My friend was released from the hospital late that night. The next morning, we were having breakfast when Travel Guard’s Medical Department called to see how she was doing. They requested medical information to determine how they could help. 

As that was the departure morning for my visit, I left for the 2-day drive to my Casper, Wyoming, home without knowing how the situation would be resolved. When I arrived, I called our hostess to ask how our injured friend was doing.

Well, Travel Guard had definitely come through. As it was Labor Day weekend, they couldn’t find a nurse in Seattle, so they flew one down from Vancouver, BC, Canada, to the Seattle airport. He then rented a Lincoln Town Car so the patient could sit in back with her leg up. 

He drove to Whidbey Island to get her, then back to SeaTac. Travel Guard had rebooked her ticket home and reserved three seats across so that she could sit with her leg up. 

The nurse accompanied her to Washington Dulles Airport, rented an appropriate vehicle and drove her home to be in the care of waiting friends. Travel Guard did this so that she could have the needed surgery near her home and friends… all for the initial insurance cost of $267. 

(The Travel Rite Annual is the same price for all, regardless of age, so it is of especial interest to travelers over age 70. Note: it does not cover preexisting medical conditions that have not been stabilized for more than six months.)

Dave Bentzin
Casper, WY

*Travel Guard’s Travel Rite Annual Plan covers emergency medical care and evacuation internationally as well as domestically at no extra cost.


As a travel consultant/agency owner who escorts tour groups, I cannot tell you how important travel insurance is and how many times my clients have had to use it. There have been a few times that they have had to cancel before a trip, but most of the claims have been for incidents while on a trip. 

A few examples are a death in the family, falling and breaking a hip and having to stay in a foreign country for surgery, contracting norovirus on a cruise ship and, a great example, having the adoption of a baby go through while on a cruise. 

In all cases, the travel insurer Travel Guard came though with assistance in getting everyone home for whatever their reason. I have nothing but praise for them. All I had to do was give them a call on behalf of the traveler, and they took it from there. 
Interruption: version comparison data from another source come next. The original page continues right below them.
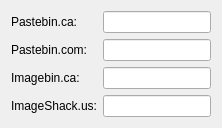
Above: applets/pastebin/pastebinServersConfig.ui from KDE/kdeplasma-addons before the change. Below: the same form after it.
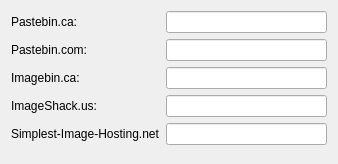
That is the form after the change. Custom widgets are drawn as their Qt base class.

Commit message: Add Simplest Image Hosting support and add buddies for labels in configuration dialog

```diff
--- a/applets/pastebin/pastebinServersConfig.ui
+++ b/applets/pastebin/pastebinServersConfig.ui
@@ -2,6 +2,14 @@
 <ui version="4.0">
  <class>pastebinServersConfig</class>
  <widget class="QWidget" name="pastebinServersConfig">
+  <property name="geometry">
+   <rect>
+    <x>0</x>
+    <y>0</y>
+    <width>338</width>
+    <height>164</height>
+   </rect>
+  </property>
   <property name="windowTitle">
    <string>Pastebin Server Config Dialog</string>
   </property>
@@ -46,6 +54,19 @@
    <item row="3" column="1">
     <widget class="KLineEdit" name="imageshack"/>
    </item>
+   <item row="4" column="1">
+    <widget class="KLineEdit" name="simplestimagehosting"/>
+   </item>
+   <item row="4" column="0">
+    <widget class="QLabel" name="simplestimagehostingLbel">
+     <property name="text">
+      <string>Simplest-Image-Hosting.net</string>
+     </property>
+     <property name="buddy">
+      <cstring>simplestimagehosting</cstring>
+     </property>
+    </widget>
+   </item>
   </layout>
  </widget>
  <customwidgets>
```
Left out of the diff: 20 changed lines with no effect on the pictures. The commit also changes 6 other files.
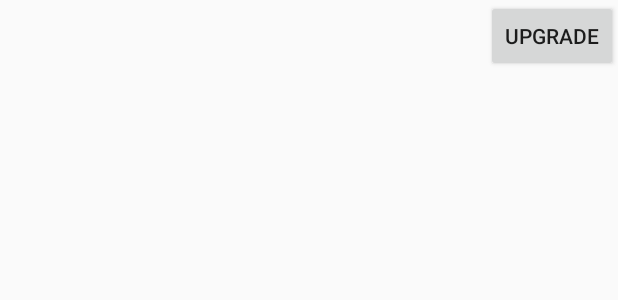
After one commit to GuanxunChen/RPG-Game-Android_Studio, an Android app built with Jetpack Compose: the layout skill_item.xml on its own in the app's theme, with its tools: preview values and no code run, on a phone screen of 412 x 824 dp. The commit adds this screen. Shown: the top 300 px of the screen. Run offline under Robolectric (Android 15) with nearby library versions, the phone set to English and light mode, and no system bars.

Commit message:
basic skill implementation works

```diff
--- a/app/src/main/java/com/example/rpg/StoryView.kt
+++ b/app/src/main/java/com/example/rpg/StoryView.kt
@@ -89,7 +89,7 @@ internal fun MainActivity.setupStoryViewListeners()
         ViewModel.currentTxt = currentTxt
 
         setContentView(R.layout.skillview)
-        //setupSkillViewListeners()
+        setupSkillViewListeners()
     }
 
     // Inventory Button
--- /dev/null
+++ b/app/src/main/res/layout/skill_item.xml
@@ -0,0 +1,28 @@
+<?xml version="1.0" encoding="utf-8"?>
+<LinearLayout xmlns:android="http://schemas.android.com/apk/res/android"
+    android:layout_width="match_parent"
+    android:layout_height="wrap_content"
+    android:orientation="horizontal">
+
+    <TextView
+        android:id="@+id/text_view_skill_name"
+        android:layout_width="0dp"
+        android:layout_height="wrap_content"
+        android:layout_weight="1"
+        android:textAppearance="?android:attr/textAppearanceMedium"
+        android:layout_marginStart="16dp"/>
+
+    <TextView
+        android:id="@+id/text_view_skill_level"
+        android:layout_width="wrap_content"
+        android:layout_height="wrap_content"
+        android:textAppearance="?android:attr/textAppearanceMedium"
+        android:layout_marginStart="8dp"/>
+
+    <Button
+        android:id="@+id/button_use"
+        android:layout_width="wrap_content"
+        android:layout_height="wrap_content"
+        android:text="Upgrade"/>
+
+</LinearLayout>
```
Also changed, not shown: app/src/main/java/com/example/rpg/MainActivity.kt (+12 -1 lines), app/src/main/java/com/example/rpg/SkillView.kt (+67 -0 lines), app/src/main/res/layout/skillview.xml (+66 -0 lines).
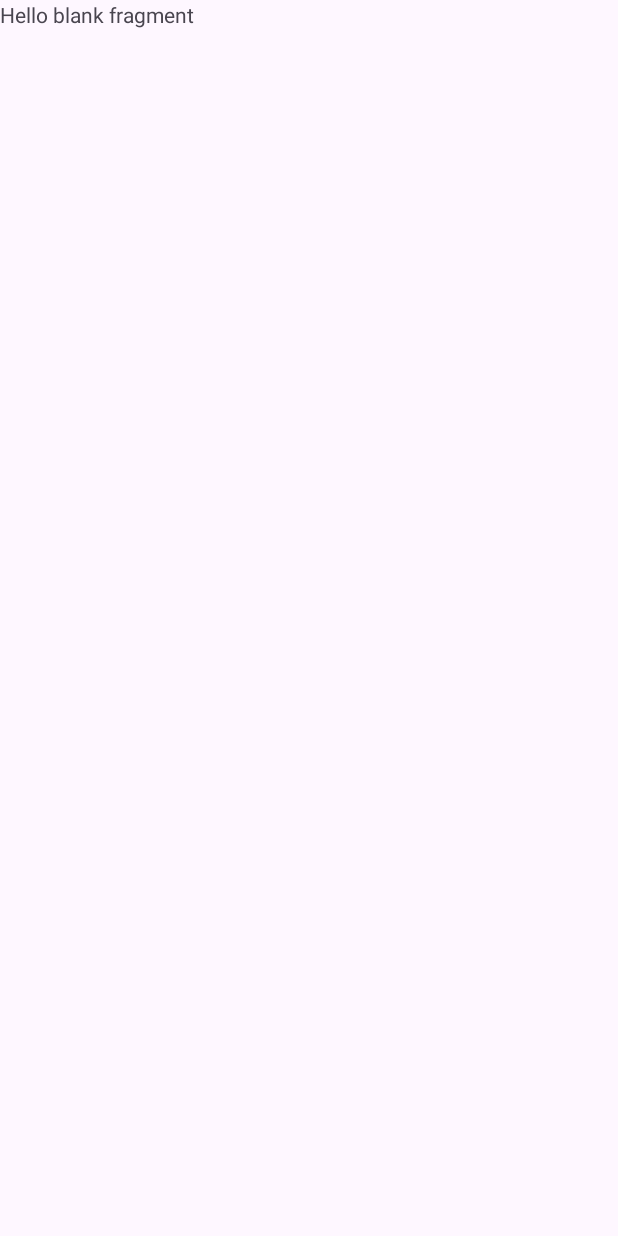
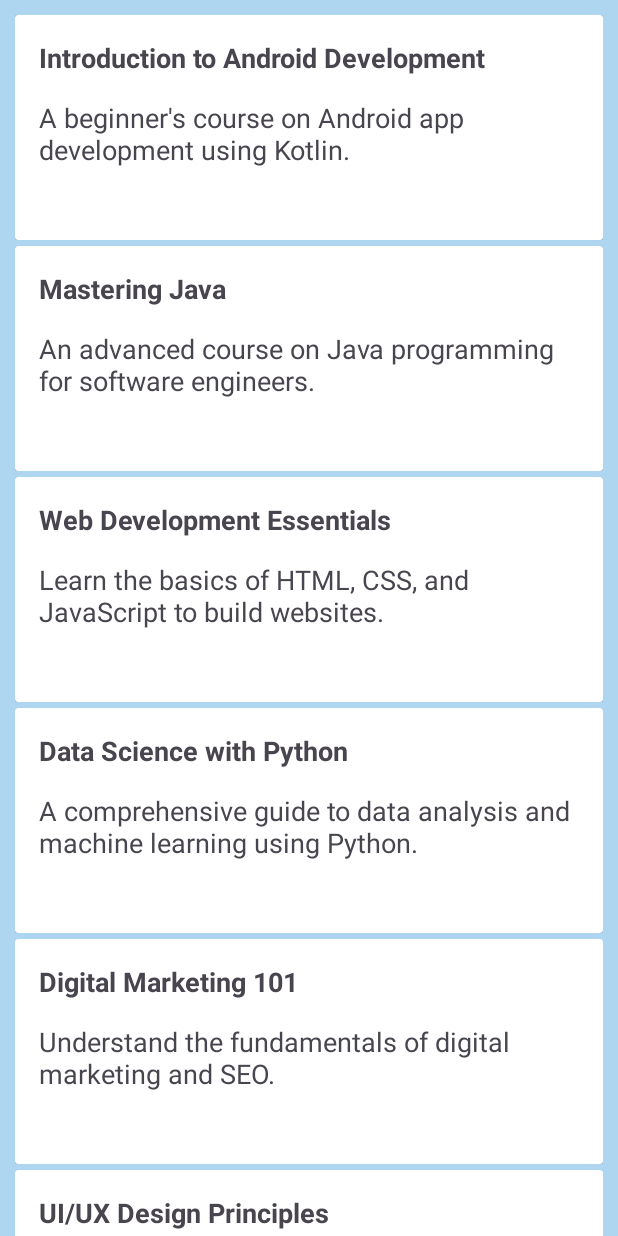
Before and after one commit to GAX3/VennDiagramGame, an Android app: the GamesOptionFragment screen opened through its navigation route, on a phone screen of 412 x 824 dp. Before the commit the screen is almost empty. Run offline under Robolectric (Android 15) with nearby library versions, the light colour scheme and no system bars; pictures from the network do not load.

Commit message:
Añadiendo RV

```diff
--- a/app/build.gradle
+++ b/app/build.gradle
@@ -63,5 +63,11 @@ dependencies {
     implementation 'org.jetbrains.kotlinx:kotlinx-coroutines-android:1.7.3' // For coroutines
     implementation 'com.squareup.okhttp3:logging-interceptor:4.11.0' // Optional: For logging HTTP requests
 
+    implementation 'androidx.recyclerview:recyclerview:1.3.0' // Check for the latest version
+
+    implementation 'com.google.code.gson:gson:2.10.1' // Check for the latest version
+
+
+
 
 }
--- /dev/null
+++ b/app/src/main/java/com/example/venndiagramgameapp/ClassInformation.kt
@@ -0,0 +1,8 @@
+package com.example.venndiagramgameapp
+
+data class ClassInformation(
+    val id: String,
+    val title: String,
+    val description: String,
+    val imgLink: String
+)
--- /dev/null
+++ b/app/src/main/java/com/example/venndiagramgameapp/adapters/ClassInformationAdapter.kt
@@ -0,0 +1,32 @@
+package com.example.venndiagramgameapp.adapters
+
+import android.view.LayoutInflater
+import android.view.View
+import android.view.ViewGroup
+import android.widget.TextView
+import androidx.recyclerview.widget.RecyclerView
+import com.example.venndiagramgameapp.ClassInformation
+import com.example.venndiagramgameapp.R
+
+class ClassInformationAdapter(private val itemList: List<ClassInformation>) :
+    RecyclerView.Adapter<ClassInformationAdapter.ItemViewHolder>() {
+
+    inner class ItemViewHolder(view: View) : RecyclerView.ViewHolder(view) {
+        val textView: TextView = view.findViewById(R.id.itemTextView)
+        val textViewDesc: TextView = view.findViewById(R.id.itemTextViewDescription)
+    }
+
+    override fun onCreateViewHolder(parent: ViewGroup, viewType: Int): ItemViewHolder {
+        val view = LayoutInflater.from(parent.context)
+            .inflate(R.layout.item_layout, parent, false)
+        return ItemViewHolder(view)
+    }
+
+    override fun onBindViewHolder(holder: ItemViewHolder, position: Int) {
+        val item = itemList[position]
+        holder.textView.text = item.title
+        holder.textViewDesc.text = item.description
+    }
+
+    override fun getItemCount(): Int = itemList.size
+}
--- a/app/src/main/java/com/example/venndiagramgameapp/fragments/GamesOptionFragment.kt
+++ b/app/src/main/java/com/example/venndiagramgameapp/fragments/GamesOptionFragment.kt
@@ -1,15 +1,28 @@
 package com.example.venndiagramgameapp.fragments
 
+import android.content.Context
 import android.os.Bundle
+import android.util.Log
 import androidx.fragment.app.Fragment
 import android.view.LayoutInflater
 import android.view.View
 import android.view.ViewGroup
 import androidx.activity.addCallback
 import androidx.navigation.fragment.findNavController
+import androidx.recyclerview.widget.LinearLayoutManager
+import androidx.recyclerview.widget.RecyclerView
+import com.example.venndiagramgameapp.ApiService
+import com.example.venndiagramgameapp.ClassInformation
 import com.example.venndiagramgameapp.R
+import com.example.venndiagramgameapp.RetrofitClient
+import com.example.venndiagramgameapp.adapters.ClassInformationAdapter
 import com.example.venndiagramgameapp.databinding.FragmentGamesOptionBinding
 import com.example.venndiagramgameapp.databinding.FragmentHomeBinding
+import com.google.gson.Gson
+import com.google.gson.reflect.TypeToken
+import kotlinx.coroutines.CoroutineScope
+import kotlinx.coroutines.Dispatchers
+import kotlinx.coroutines.launch
 
 class GamesOptionFragment : Fragment() {
 
@@ -31,5 +44,74 @@ class GamesOptionFragment : Fragment() {
         requireActivity().onBackPressedDispatcher.addCallback(requireActivity()) {
             findNavController().popBackStack()
         }
+
+        val json = """
+[
+  {
+    "id": "1",
+    "title": "Introduction to Android Development",
+    "description": "A beginner's course on Android app development using Kotlin."
+  },
+  {
+    "id": "2",
+    "title": "Mastering Java",
+    "description": "An advanced course on Java programming for software engineers."
+  },
+  {
+    "id": "3",
+    "title": "Web Development Essentials",
+    "description": "Learn the basics of HTML, CSS, and JavaScript to build websites."
+  },
+  {
+    "id": "4",
+    "title": "Data Science with Python",
+    "description": "A comprehensive guide to data analysis and machine learning using Python."
+  },
+  {
+    "id": "5",
+    "title": "Digital Marketing 101",
+    "description": "Understand the fundamentals of digital marketing and SEO."
+  },
+  {
+    "id": "6",
+    "title": "UI/UX Design Principles",
+    "description": "Learn how to design user-friendly and visually appealing interfaces."
+  },
+  {
+    "id": "7",
+    "title": "Cybersecurity Basics",
+    "description": "An introduction to cybersecurity concepts and practices."
+  },
+  {
+    "id": "8",
+    "title": "Cloud Computing Fundamentals",
+    "description": "Explore the basics of cloud services and infrastructure."
+  },
+  {
+    "id": "9",
+    "title": "Mobile App Development",
+    "description": "Create mobile apps using Flutter and Dart programming."
+  },
+  {
+    "id": "10",
+    "title": "Game Development with Unity",
+    "description": "Build 2D and 3D games using the Unity engine."
+  }
+]
+        """
+
+        val personList = parseJson(json)
+
+        val recyclerView: RecyclerView = binding!!.recyclerView
+        recyclerView.layoutManager = LinearLayoutManager(requireActivity())
+        recyclerView.adapter = ClassInformationAdapter(personList)
+
     }
+
+    fun parseJson(json: String): List<ClassInformation> {
+        val gson = Gson()
+        val itemType = object : TypeToken<List<ClassInformation>>() {}.type
+        return gson.fromJson(json, itemType)
+    }
+
 }
--- a/app/src/main/res/layout/fragment_games_option.xml
+++ b/app/src/main/res/layout/fragment_games_option.xml
@@ -1,14 +1,19 @@
 <?xml version="1.0" encoding="utf-8"?>
-<FrameLayout xmlns:android="http://schemas.android.com/apk/res/android"
+<androidx.constraintlayout.widget.ConstraintLayout xmlns:android="http://schemas.android.com/apk/res/android"
     xmlns:tools="http://schemas.android.com/tools"
     android:layout_width="match_parent"
     android:layout_height="match_parent"
+    xmlns:app="http://schemas.android.com/apk/res-auto"
+    android:background="#aed6f1"
     tools:context=".fragments.GamesOptionFragment">
 
-    <!-- TODO: Update blank fragment layout -->
-    <TextView
+    <androidx.recyclerview.widget.RecyclerView
+        android:id="@+id/recyclerView"
         android:layout_width="match_parent"
         android:layout_height="match_parent"
-        android:text="@string/hello_blank_fragment" />
+        android:layout_marginHorizontal="8dp"
+        android:layout_marginTop="8dp"
+        tools:listitem="@layout/item_layout" />
 
-</FrameLayout>
+
+</androidx.constraintlayout.widget.ConstraintLayout>
--- /dev/null
+++ b/app/src/main/res/layout/item_layout.xml
@@ -0,0 +1,43 @@
+<LinearLayout xmlns:android="http://schemas.android.com/apk/res/android"
+    android:layout_width="match_parent"
+    android:layout_height="wrap_content"
+    xmlns:app="http://schemas.android.com/apk/res-auto"
+    android:background="#aed6f1"
+    android:orientation="vertical"
+    android:padding="2dp">
+
+
+    <androidx.cardview.widget.CardView
+        android:layout_width="match_parent"
+        android:layout_height="150dp">
+
+        <androidx.constraintlayout.widget.ConstraintLayout
+            android:paddingHorizontal="16dp"
+            android:paddingVertical="16dp"
+            android:layout_width="match_parent"
+            android:layout_height="match_parent">
+
+            <TextView
+                android:id="@+id/itemTextView"
+                android:layout_width="wrap_content"
+                android:layout_height="wrap_content"
+                app:layout_constraintTop_toTopOf="parent"
+                app:layout_constraintStart_toStartOf="parent"
+                android:text="Sample Text"
+                android:textStyle="bold"
+                android:textSize="18sp" />
+
+            <TextView
+                android:id="@+id/itemTextViewDescription"
+                android:layout_width="match_parent"
+                android:layout_height="match_parent"
+                android:layout_marginTop="40dp"
+                app:layout_constraintTop_toBottomOf="@+id/itemTextView"
+                app:layout_constraintStart_toStartOf="parent"
+                app:layout_constraintEnd_toEndOf="parent"
+                android:text="A beginner's course on Android app development using Kotlin."
+                android:textSize="18sp" />
+
+        </androidx.constraintlayout.widget.ConstraintLayout>
+    </androidx.cardview.widget.CardView>
+</LinearLayout>
```
Also changed, not shown: app/src/main/java/com/example/venndiagramgameapp/ApiInterface.kt (added, +9 -0 lines), app/src/main/java/com/example/venndiagramgameapp/RetrofitClient.kt (added, +27 -0 lines), app/src/main/java/com/example/venndiagramgameapp/assets/data2.json (added, +52 -0 lines), 1 other file.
Also, the cruise ships and tour companies were a great help with the situations. 

I highly recommend that you keep good records of payments and itineraries. You will be glad you did if you do have to file a claim.

Nancy Hall
McDonough, GA